Sweden had liberal immigration policies for many decades and took in more immigrants per capita than any other European nation during the 2015 migration crisis. Those policies were reversed by the former Social Democrat-led government, but have been tightened by Kristersson's government. About 20% of Sweden's 10.5 million inhabitants were born abroad.
Earlier on Thursday, the opposition Social Democrats, the biggest party in parliament, called on the government to change the law, allowing the military to help stop the gang violence.
"This is not Sweden, this is not how Sweden is supposed to be," Social Democrat leader Magdalena Andersson told a news conference.
Kristersson said he had summoned the national police commissioner and the supreme commander of the armed forces to evaluate the options.
The police estimate that about 30,000 people in Sweden are directly involved with or have ties to gang crime. The violence has also spread from major urban areas to smaller towns where violent crime was previously rare.
Earlier this week, two people were shot dead and two injured when a gunman opened fire at a bar in Sandviken. The 11 shooting deaths this month make September the deadliest month since December 2019.
"The criminal conflicts in Sweden are a serious threat to the safety and security of the country," National Police Commissioner Anders Thornberg said in a statement.
"Innocents are murdered and injured. We are doing everything we can within the police and together with others to stop the development."

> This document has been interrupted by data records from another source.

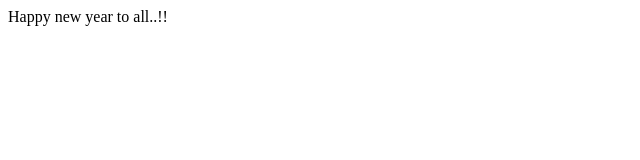
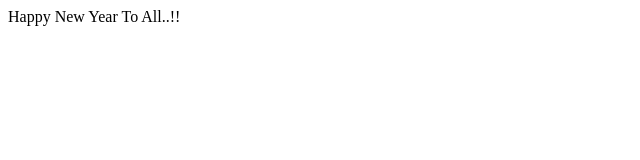
Before and after one commit to avinashzalake2-cyber/myweb-deploy, a plain HTML site: page index.html in a window 1280 px wide. Shown: the full height of the page, 0-640 px from the left. Drawn offline with Linux system fonts and the light colour scheme.

Commit message:
updated index.html

```diff
--- a/index.html
+++ b/index.html
@@ -1 +1 @@
-<ht>Happy new year to all..!!</h1>
+<ht>Happy New Year To All..!!</h1>
```
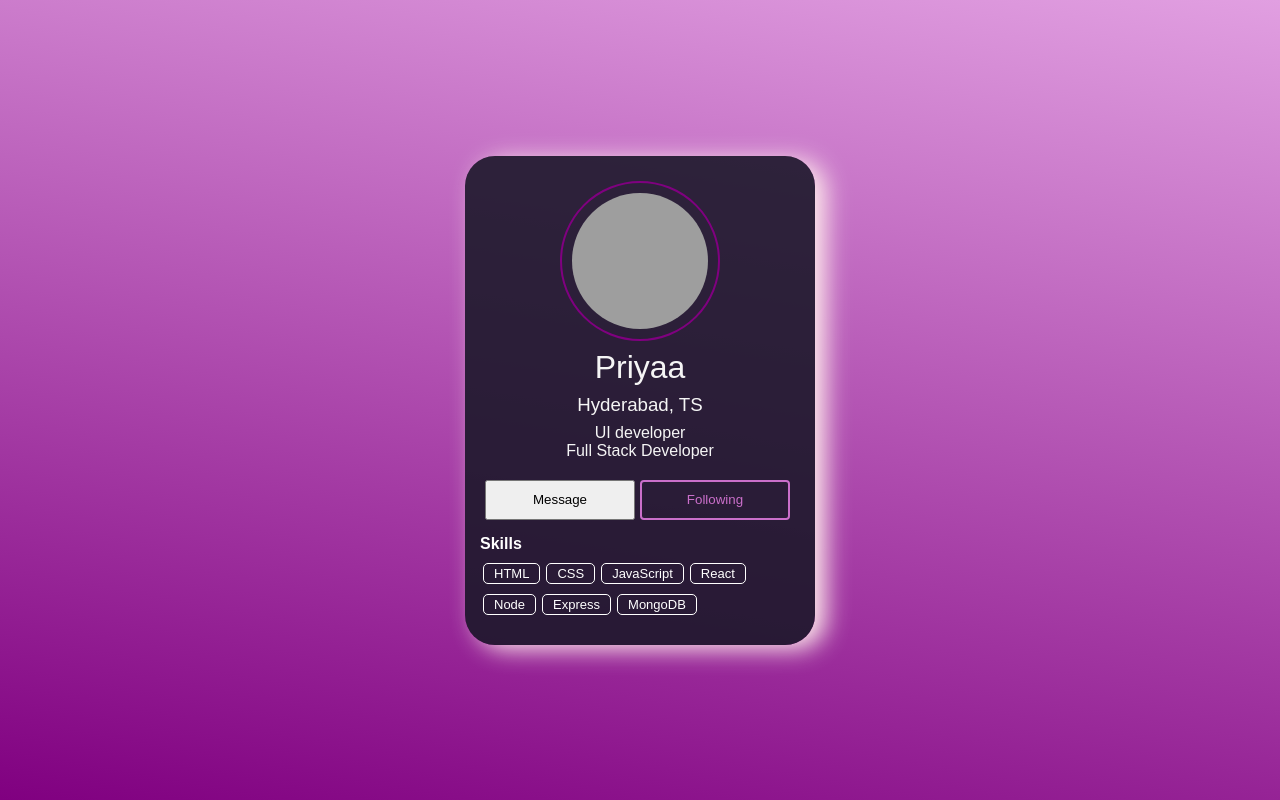
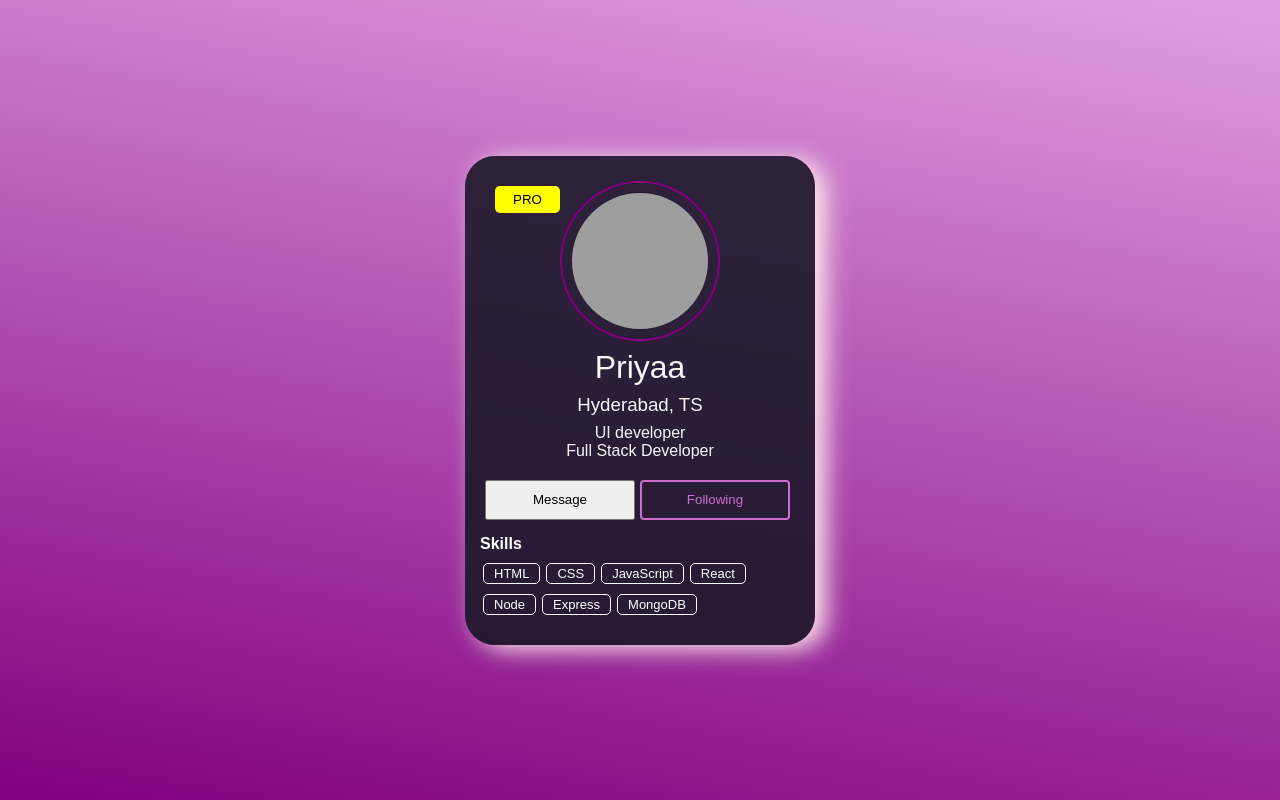
Before and after one commit to priyaap13/Card-Design-CSS-, a plain HTML site: page Card Simple Design/index.html in a window 1280 px wide. Drawn offline with Linux system fonts and the light colour scheme; grey boxes are pictures that could not be loaded.

Commit message:
adding a pro button

```diff
--- a/Card Simple Design/index.html
+++ b/Card Simple Design/index.html
@@ -29,7 +29,8 @@
         <span>Node</span>
         <span>Express</span>
         <span>MongoDB</span>
+    </div>
 
-    </div>
+    <button class=" pro"> PRO</button>
 </body>
 </html>
--- a/Card Simple Design/style.css
+++ b/Card Simple Design/style.css
@@ -18,6 +18,7 @@ body{
     border-radius: 30px;
     box-shadow:11px 4px 25px rgb(255, 236, 236);
     padding: 25px 15px;
+    position: relative;
 }
 
 .circle{
@@ -86,3 +87,13 @@ padding: 10px;
     font-size: small;
 
 }
+.pro{
+    background-color: yellow;
+    border: none;
+    padding: 6px 18px;
+    border-radius: 5px;
+    position: absolute;
+    top: 30px;
+    left: 30px;
+
+}
```
Also changed, not shown: Project: Card New Design/card.html (+2 -1 lines).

(Reporting by Johan AhlanderEditing by Bill Berkrot and Leslie Adler)